Studio Manager, Lead Instructor
I stumbled upon my first yoga class at 18 years old while attending a thespian conference with my high school theater department. To me, a self-proclaimed non-athlete, a yoga workshop sounded like more fun (and less risky) than attempting to learn stage combat—so there I was, fumbling my way through plank pose and downward dog, when I had a realization that these poses and movements actually felt really good to me. This was my first experience with mindful movement, and I had no idea how much that was missing from my life.
“I felt lost and confused, as though something was missing in my lift but I wasn’t sure what”
In college, I did a few yoga DVDs and kept up an inconsistent home practice, but I allowed life to get in the way and placed my yoga practice on the back burner for a few years. After graduation, I felt lost and confused, as though something was missing in my lift but I wasn’t sure what it was. I lacked direction, and I felt myself approaching a very low point in my life. Then like clockwork, in 2011 my sister got me a month-long membership to Mandala Studio in Atlanta. I gave a few classes a shot, and I was hooked. I asked the studio if they were hiring, and I started working at the front desk in exchange for free classes. I didn’t realize that, through so many years of a non-committal home practice, what I desperately needed was a community and place of belonging. After a year of dedicated studio practice, I researched teacher trainings and discovered an ashram in Hawaii called Konalani Yoga Ashram. I signed up for their 200 hour immersion program in February of 2012, and I went to Hawaii with the greatest of expectations for my training experience. I left thinking that I would return a full-fledged, confident, strong teacher. My training was such a rewarding and incredible experience, but I returned to Atlanta a certified, but brand new and terrified, teacher. I tried to teach, but ultimately I let my fear get in the way. This was going to be much more challenging than I had originally thought. So I became a student again, and I poured myself back into my asana practice. I was more committed than ever, taking classes and workshops, learning pranayama and arm balances, and falling in love with being a student again. I loved this journey back to being a student, and I had a much greater appreciation for my teachers than I had ever had before. But in the back of my mind, I knew that something was still missing. I was not at the low point in my life that I had been in previously, but I still felt like I was destined for something else.

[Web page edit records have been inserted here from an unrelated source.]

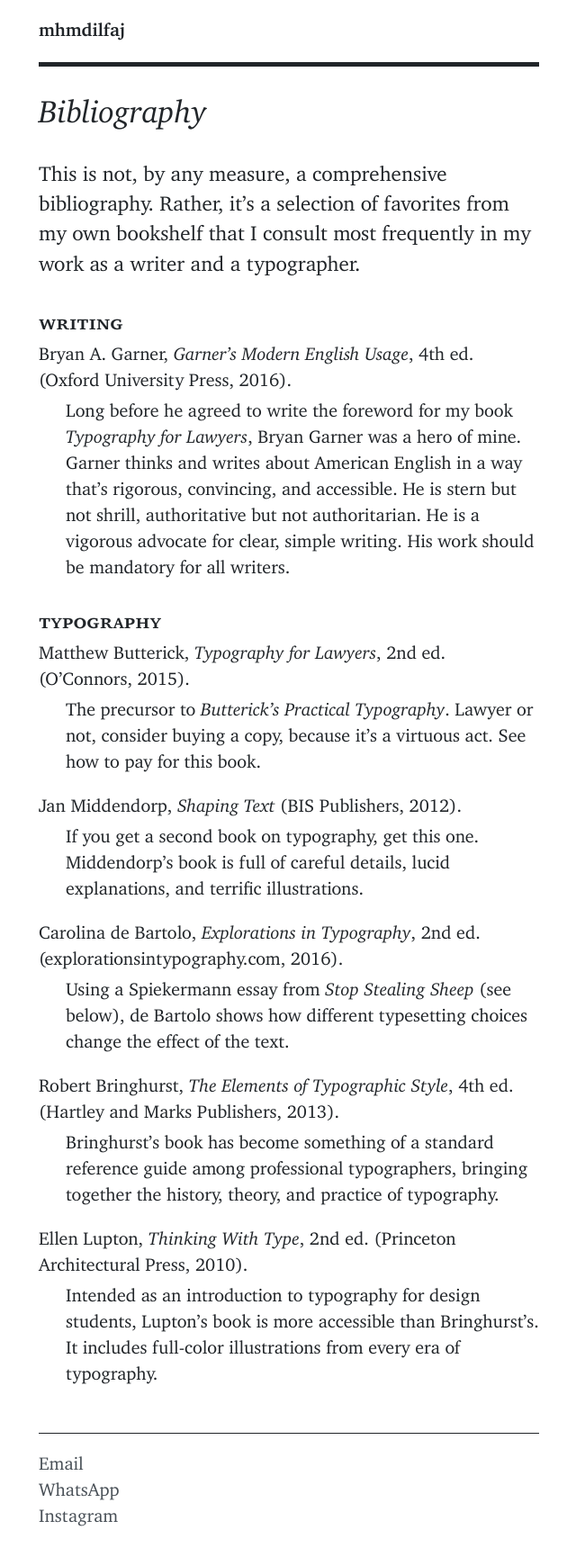
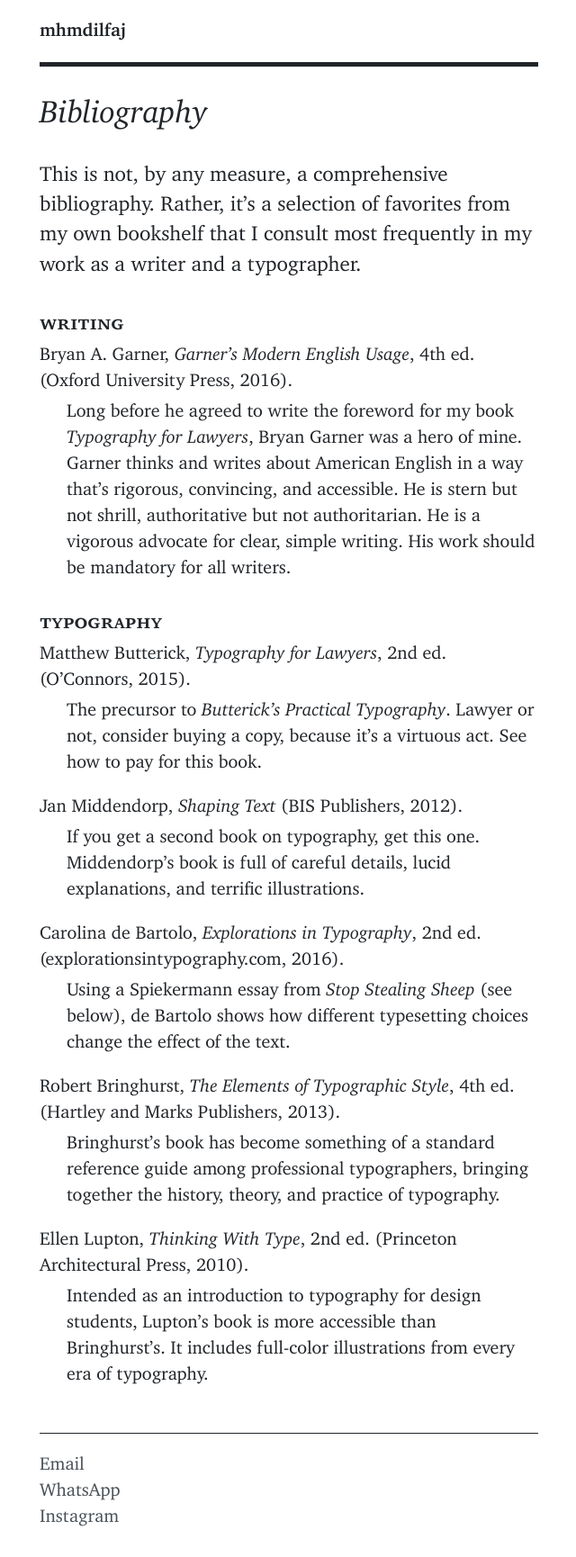
Before and after one commit to mhmdilfaj/mhmdilfaj.github.io, a Jekyll site: the page built from bibliography.md, in a window 1280 px wide. Shown: the whole page at 90% size, without its empty margins (319-959 px from the left). Built offline with Jekyll 4.4.1, drawn with Linux system fonts in a browser that asks for light colours.

Commit message:
Update stylesheet.css

```diff
--- a/assets/stylesheet.css
+++ b/assets/stylesheet.css
@@ -325,8 +325,8 @@
 /* layout */
 .container {
   max-width: 25em;
-  padding-left: 22px;
-  padding-right: 22px;
+  padding-left: 23px;
+  padding-right: 23px;
   margin-left:  auto;
   margin-right: auto;
 }
```
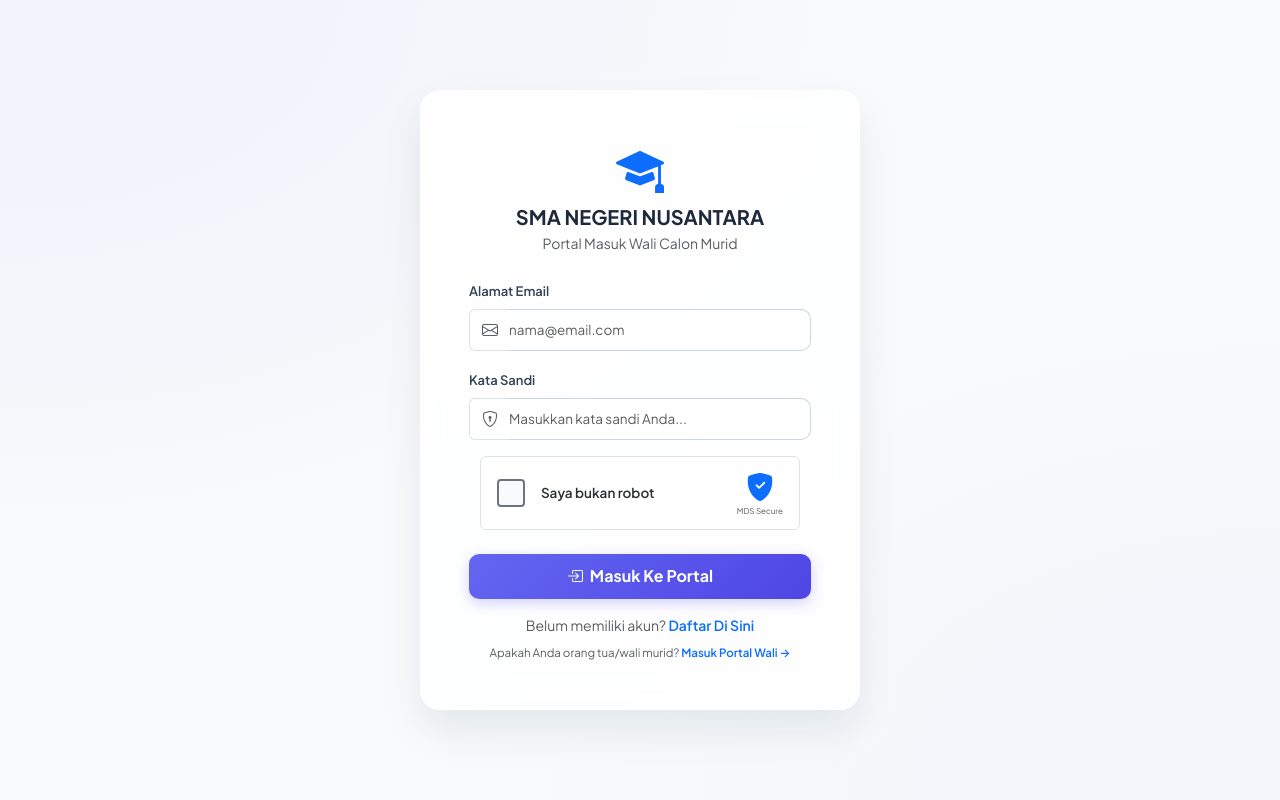
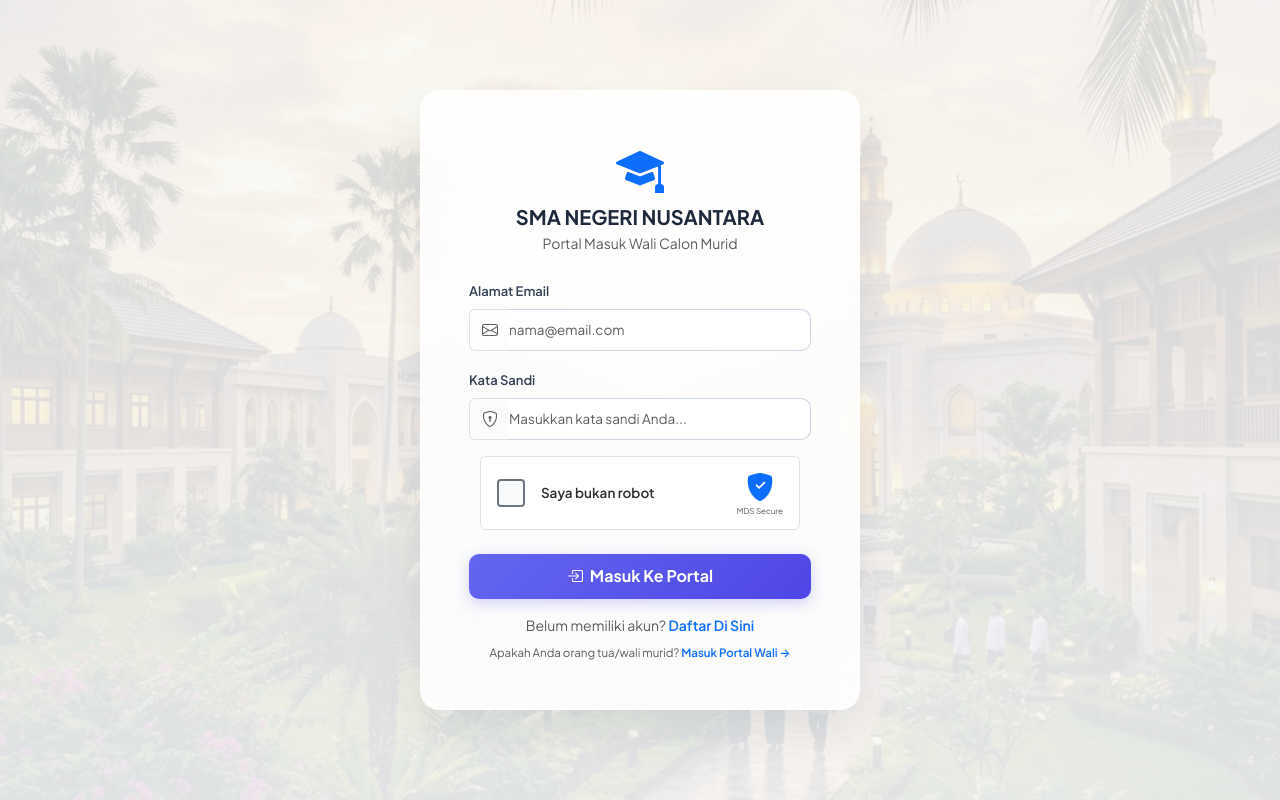
Before and after one commit to suppfaiz/mds, a PHP site: page /pmb/login.php in a window 1280 px wide. Run offline with PHP 8.4, Linux system fonts and the light colour scheme; data comes from the database, SQL or seed files in the repository.

Commit message:
design: add pondok pesantren background image to all login portals

```diff
--- a/assets/css/style.css
+++ b/assets/css/style.css
@@ -274,7 +274,10 @@ td, th {
 
 /* Glassmorphism Login Card */
 .login-body {
-    background: radial-gradient(circle at 10% 20%, #1e1b4b 0%, #09090b 90%);
+    background-image: linear-gradient(rgba(15, 23, 42, 0.8), rgba(9, 9, 11, 0.85)), url('../img/pondok_bg.png');
+    background-size: cover;
+    background-position: center;
+    background-repeat: no-repeat;
     min-height: 100vh;
     display: flex;
     align-items: center;
--- a/pmb/login.php
+++ b/pmb/login.php
@@ -113,10 +113,10 @@ if ($_SERVER['REQUEST_METHOD'] === 'POST') {
             --card-shadow: 0 20px 40px rgba(15, 23, 42, 0.08);
         }
         body {
-            background-color: #f8fafc;
-            background-image:
-                radial-gradient(at 0% 0%, rgba(99, 102, 241, 0.06) 0px, transparent 50%),
-                radial-gradient(at 100% 100%, rgba(99, 102, 241, 0.03) 0px, transparent 50%);
+            background-image: linear-gradient(rgba(248, 250, 252, 0.85), rgba(248, 250, 252, 0.9)), url('../assets/img/pondok_bg.png');
+            background-size: cover;
+            background-position: center;
+            background-repeat: no-repeat;
             min-height: 100vh;
             font-family: 'Plus Jakarta Sans', system-ui, -apple-system, sans-serif;
             color: #1e293b;
```
Also changed, not shown: pmb/register.php (+4 -4 lines), assets/img/pondok_bg.png (added).
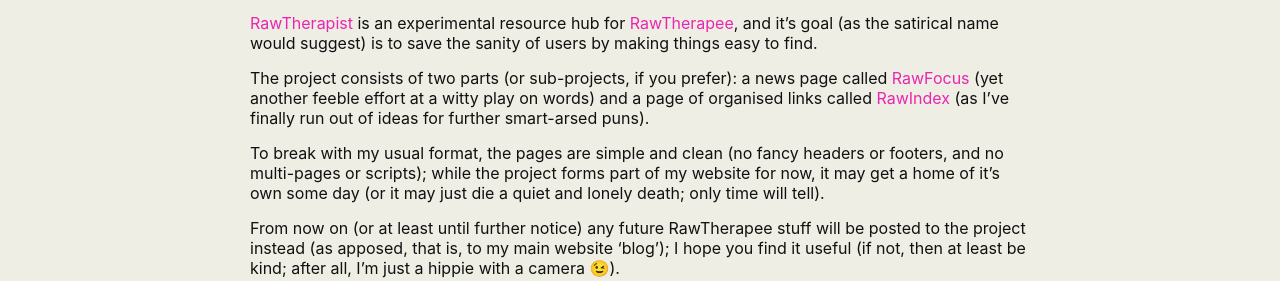
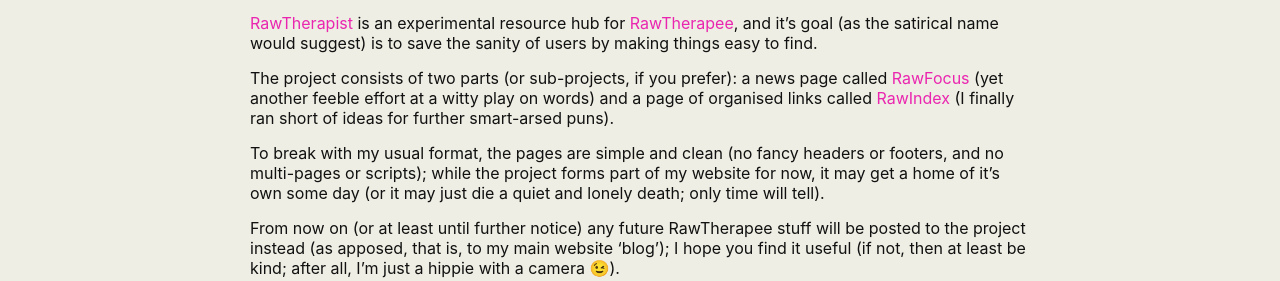
Before and after one commit to martbetz/martbetz.github.io, a Jekyll site: the page built from _posts/2024-02-20-rawtherapist.md, in a window 1280 px wide. Shown: the part 277-558 px from the top of the page. Built offline with Jekyll 4.4.1, drawn with Linux system fonts in a browser that asks for light colours.

Commit message:
Update 2024-02-20-rawtherapist.md

```diff
--- a/_posts/2024-02-20-rawtherapist.md
+++ b/_posts/2024-02-20-rawtherapist.md
@@ -9,7 +9,7 @@
 
 [RawTherapist](https://martbetz.github.io/WIP/homepage.html) is an experimental resource hub for [RawTherapee](https://rawtherapee.com), and it's goal (as the satirical name would suggest) is to save the sanity of users by making things easy to find.
 
-The project consists of two parts (or sub-projects, if you prefer): a news page called [RawFocus](https://martbetz.github.io/WIP/rawfocus.html) (yet another feeble effort at a witty play on words) and a page of organised links called [RawIndex](https://martbetz.github.io/WIP/rawfocus.html) (as I've finally run out of ideas for further smart-arsed puns).
+The project consists of two parts (or sub-projects, if you prefer): a news page called [RawFocus](https://martbetz.github.io/WIP/rawfocus.html) (yet another feeble effort at a witty play on words) and a page of organised links called [RawIndex](https://martbetz.github.io/WIP/rawfocus.html) (I finally ran short of ideas for further smart-arsed puns).
 
 To break with my usual format, the pages are simple and clean (no fancy headers or footers, and no multi-pages or scripts); while the project forms part of my website for now, it may get a home of it's own some day (or it may just die a quiet and lonely death; only time will tell).
 
```
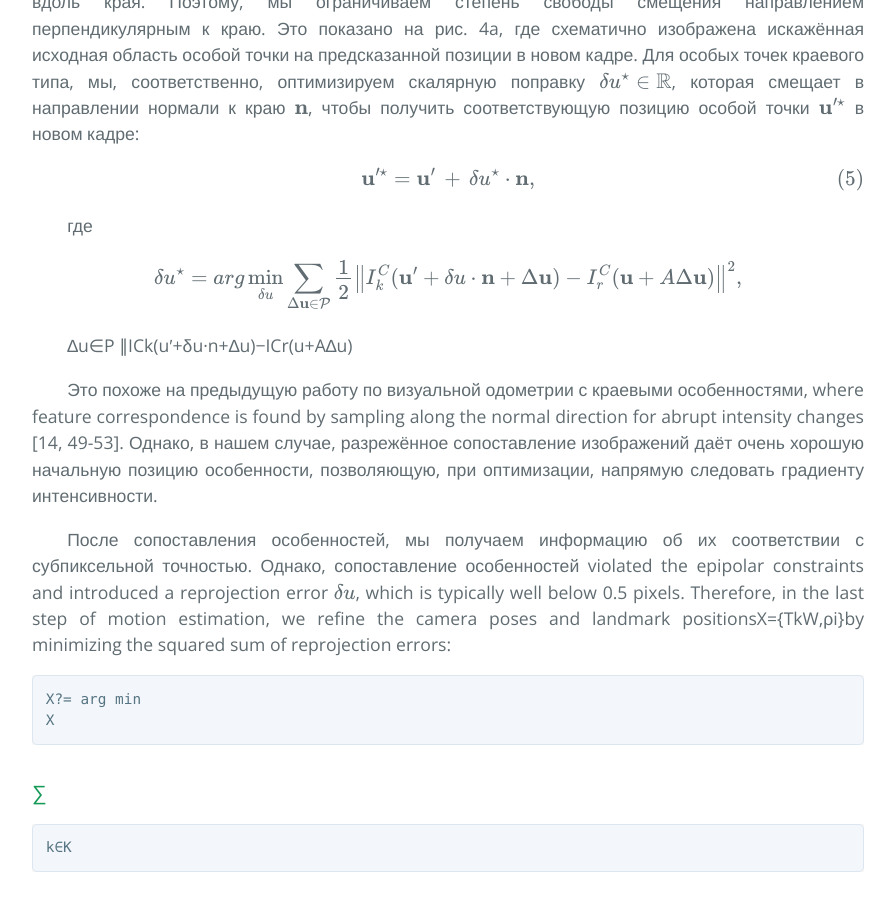
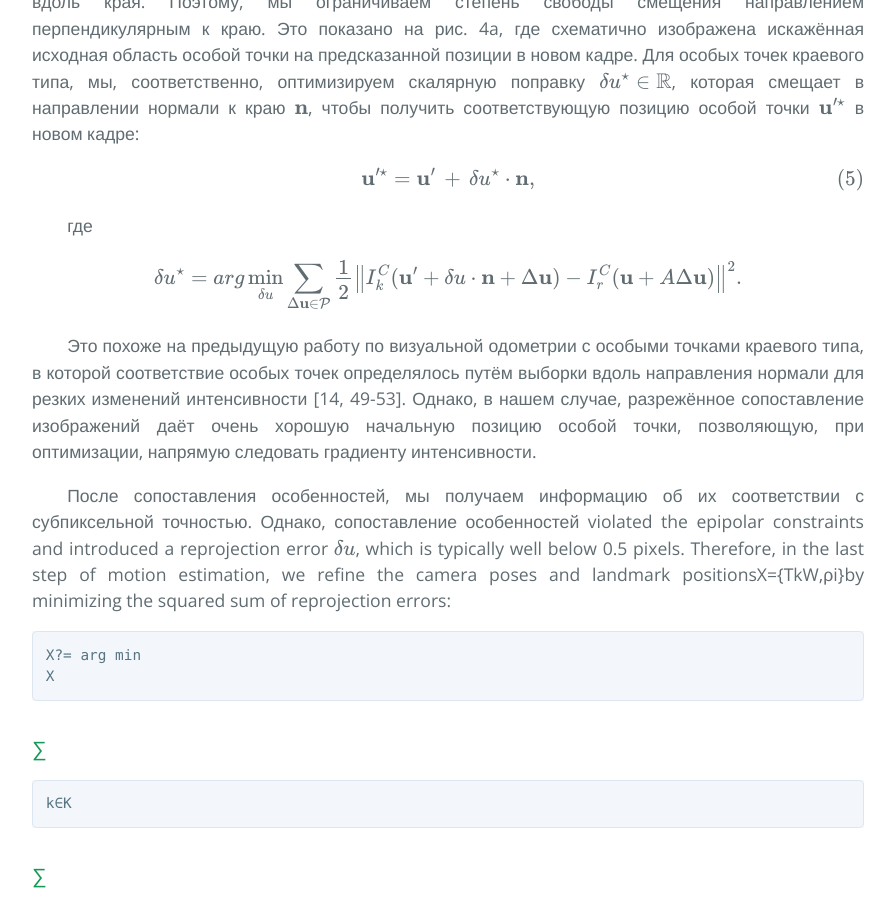
Before and after one commit to i-v-s/slam, a Jekyll site: the page built from svo2.md, in a window 1280 px wide and 900 px high, scrolled down 11779 px. Shown: the whole window, without its empty margins (192-1087 px from the left). Built offline with Jekyll 4.4.1, drawn with Linux system fonts in a browser that asks for light colours; our own code applies the rules of GitHub Pages for plain Markdown files; formulas are drawn with MathJax 3.

Commit message:
Updated svo2.md

```diff
--- a/svo2.md
+++ b/svo2.md
@@ -552,18 +552,16 @@ I_{k}^{C}(
 I_{r}^{C}(
     \mathbf{u} + A \Delta \mathbf{u}
 )
-\right \|}^{2},
+\right \|}^{2}.
 \end{equation}$$
 
-∆u∈P
-∥ICk(u′+δu·n+∆u)−ICr(u+A∆u)
-
-Это похоже на предыдущую работу по визуальной одометрии с краевыми особенностями,
-where
-feature correspondence is found by sampling along the normal
-direction for abrupt intensity changes [14, 49-53]. Однако,
+Это похоже на предыдущую работу по визуальной одометрии
+с особыми точками краевого типа,
+в которой соответствие особых точек определялось
+путём выборки вдоль направления нормали
+для резких изменений интенсивности [14, 49-53]. Однако,
 в нашем случае, разрежённое сопоставление изображений даёт очень хорошую
-начальную позицию особенности, позволяющую, при оптимизации, напрямую
+начальную позицию особой точки, позволяющую, при оптимизации, напрямую
 следовать градиенту интенсивности.
 
 После сопоставления особенностей, мы получаем информацию об их соответствии
```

“But every week, I kept showing up, and slowly it got a bit easier to show up”
When Carly Grace approached me in 2014 saying that she was opening up a studio and wanted me to teach there, I was absolutely terrified. But for some strange reason, I said yes. I taught one class a week for the first year that Thunderbolt was open, and every week, I was petrified to teach. But every week, I kept showing up, and slowly it got a bit easier to show up. After one year, I picked up additional classes, and I kept reminding myself that all I had to do was show up. I just needed to show up for my students for this one hour, even if I was nervous, even if I just wanted to come up with a good excuse not to do it. The more that I taught, the more that my “fake it ’til you make it” confidence became something real, something that truly belonged to me. In late 2016, I started teaching full-time, and I haven’t looked back. Since then, I have begun my continuing education journey at Laughing Lotus in New York City, mentored several new teachers under Thunderbolt’s rigorous mentorship program, assisted with teacher trainings, lead a yoga retreat to Panama, and taught over 1000 hours. Honestly, I feel like I owe so much of my yoga and teaching journey to two things: the people who believed in me before I believed in myself, and this quote by my once-teacher Paul Sahlin who told me “You don’t learn to teach by getting a training or a fancy certificate, you learn to teach by teaching. So keep showing up.” And now, I am taking his words of wisdom to heart again, and I am showing up before I’m ready so I can help start this amazing new journey with a dream team of human beings at Yonder Yoga.
“Be brave… Be weird… Be unequivocally you”
I am beyond excited about this new chapter in my life, and I am honored to help guide new groups of trainees through the process of discovering their gifts and offerings as teachers. I already love this community so much, and it’s only the beginning. So wherever you may be in your life or in your yoga practice, come as you are, show up, all in, Your community, your home, is right here waiting for you.